Did you know it was only in the past 30 years that brain scientists started to link traumatic experiences with maladaptive behaviors in children? That's right, only recently was the connection made between the trauma children experience and its negative consequences. The scientific and mental health care communities held that children were resilient and would bounce back from adverse experiences. The seminal work of Anda et al. (2006) and work by Dr. Bruce Perry (among so many others) showed a stark contrast to what was previously thought. Instead of being resilient and bouncing back, evidence started to pile up that the impacts of childhood trauma follow people well into adulthood. Not only are trauma-affected youth more likely to struggle with concentration, planning, emotional regulation, and relationships, but they are also more likely to have health problems throughout their lives. Why is that? Bruce D. Perry, M.D., Ph.D. did a ton of work looking at how trauma impacts the brain. The answer to the question of how does trauma have such a significant and lasting impact on children is that it quite literally interrupts normal brain development. Curious to know how and also why it matters, keep reading!

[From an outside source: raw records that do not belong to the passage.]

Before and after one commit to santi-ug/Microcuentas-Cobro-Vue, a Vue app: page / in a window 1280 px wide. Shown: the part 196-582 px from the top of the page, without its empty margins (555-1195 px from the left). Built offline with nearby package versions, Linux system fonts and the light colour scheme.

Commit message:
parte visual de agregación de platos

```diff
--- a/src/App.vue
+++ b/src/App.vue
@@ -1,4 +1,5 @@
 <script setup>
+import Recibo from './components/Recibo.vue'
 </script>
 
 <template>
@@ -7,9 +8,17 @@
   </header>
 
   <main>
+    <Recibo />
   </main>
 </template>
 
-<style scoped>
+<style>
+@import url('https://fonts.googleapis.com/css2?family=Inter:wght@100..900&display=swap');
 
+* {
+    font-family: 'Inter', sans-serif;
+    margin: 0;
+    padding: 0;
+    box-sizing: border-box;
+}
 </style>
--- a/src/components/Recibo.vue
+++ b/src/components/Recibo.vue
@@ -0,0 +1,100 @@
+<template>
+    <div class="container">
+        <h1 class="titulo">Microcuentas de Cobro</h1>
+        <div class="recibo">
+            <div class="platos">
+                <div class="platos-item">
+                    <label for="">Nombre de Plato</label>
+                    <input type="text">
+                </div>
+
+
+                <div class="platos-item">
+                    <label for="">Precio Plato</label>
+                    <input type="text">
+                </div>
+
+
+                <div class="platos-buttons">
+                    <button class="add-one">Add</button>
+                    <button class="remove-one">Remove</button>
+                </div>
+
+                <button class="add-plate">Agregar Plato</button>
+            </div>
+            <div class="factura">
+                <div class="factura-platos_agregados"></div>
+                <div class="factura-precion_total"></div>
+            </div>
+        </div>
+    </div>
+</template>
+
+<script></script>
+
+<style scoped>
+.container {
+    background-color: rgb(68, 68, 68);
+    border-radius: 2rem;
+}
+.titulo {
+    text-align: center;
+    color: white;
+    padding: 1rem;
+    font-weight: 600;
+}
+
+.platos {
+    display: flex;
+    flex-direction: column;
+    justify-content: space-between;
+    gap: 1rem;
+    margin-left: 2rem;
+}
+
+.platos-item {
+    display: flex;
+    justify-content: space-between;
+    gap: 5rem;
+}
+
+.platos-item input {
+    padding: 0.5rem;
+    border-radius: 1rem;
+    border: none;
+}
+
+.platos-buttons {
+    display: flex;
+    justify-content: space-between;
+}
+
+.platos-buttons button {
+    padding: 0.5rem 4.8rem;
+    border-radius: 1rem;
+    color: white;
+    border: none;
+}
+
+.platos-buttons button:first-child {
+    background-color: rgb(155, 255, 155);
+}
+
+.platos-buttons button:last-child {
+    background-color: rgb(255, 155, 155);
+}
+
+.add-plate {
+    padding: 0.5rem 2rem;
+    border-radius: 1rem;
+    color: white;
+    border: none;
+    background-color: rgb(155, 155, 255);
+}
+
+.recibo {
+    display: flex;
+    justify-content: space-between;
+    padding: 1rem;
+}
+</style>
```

Do you have students who shut down, refuse to work, or avoid normal school expectations? There's likely an underlying reason for this type of behavior. One way to solve the problem is to determine that underlying reason and help students replace the behavior. This strategy is called developing replacement behaviors and it works great with trauma-affected youth who may struggle with self-regulation. Replacement behaviors are more appropriate and productive behaviors that students develop to take the place of maladaptive ones. Developing replacement behaviors can get students active in the classroom, improve their confidence, and strengthen relationships and the overall classroom community. Read on to learn how to help students replace maladaptive behaviors with replacement behaviors.
My name is Erin E. Silcox. I'm working on my Ph.D. in Literacy Education, focusing on the intersection of trauma and literacy. I want to deepen our base of knowledge about trauma-informed practices in schools and help teachers apply findings right now.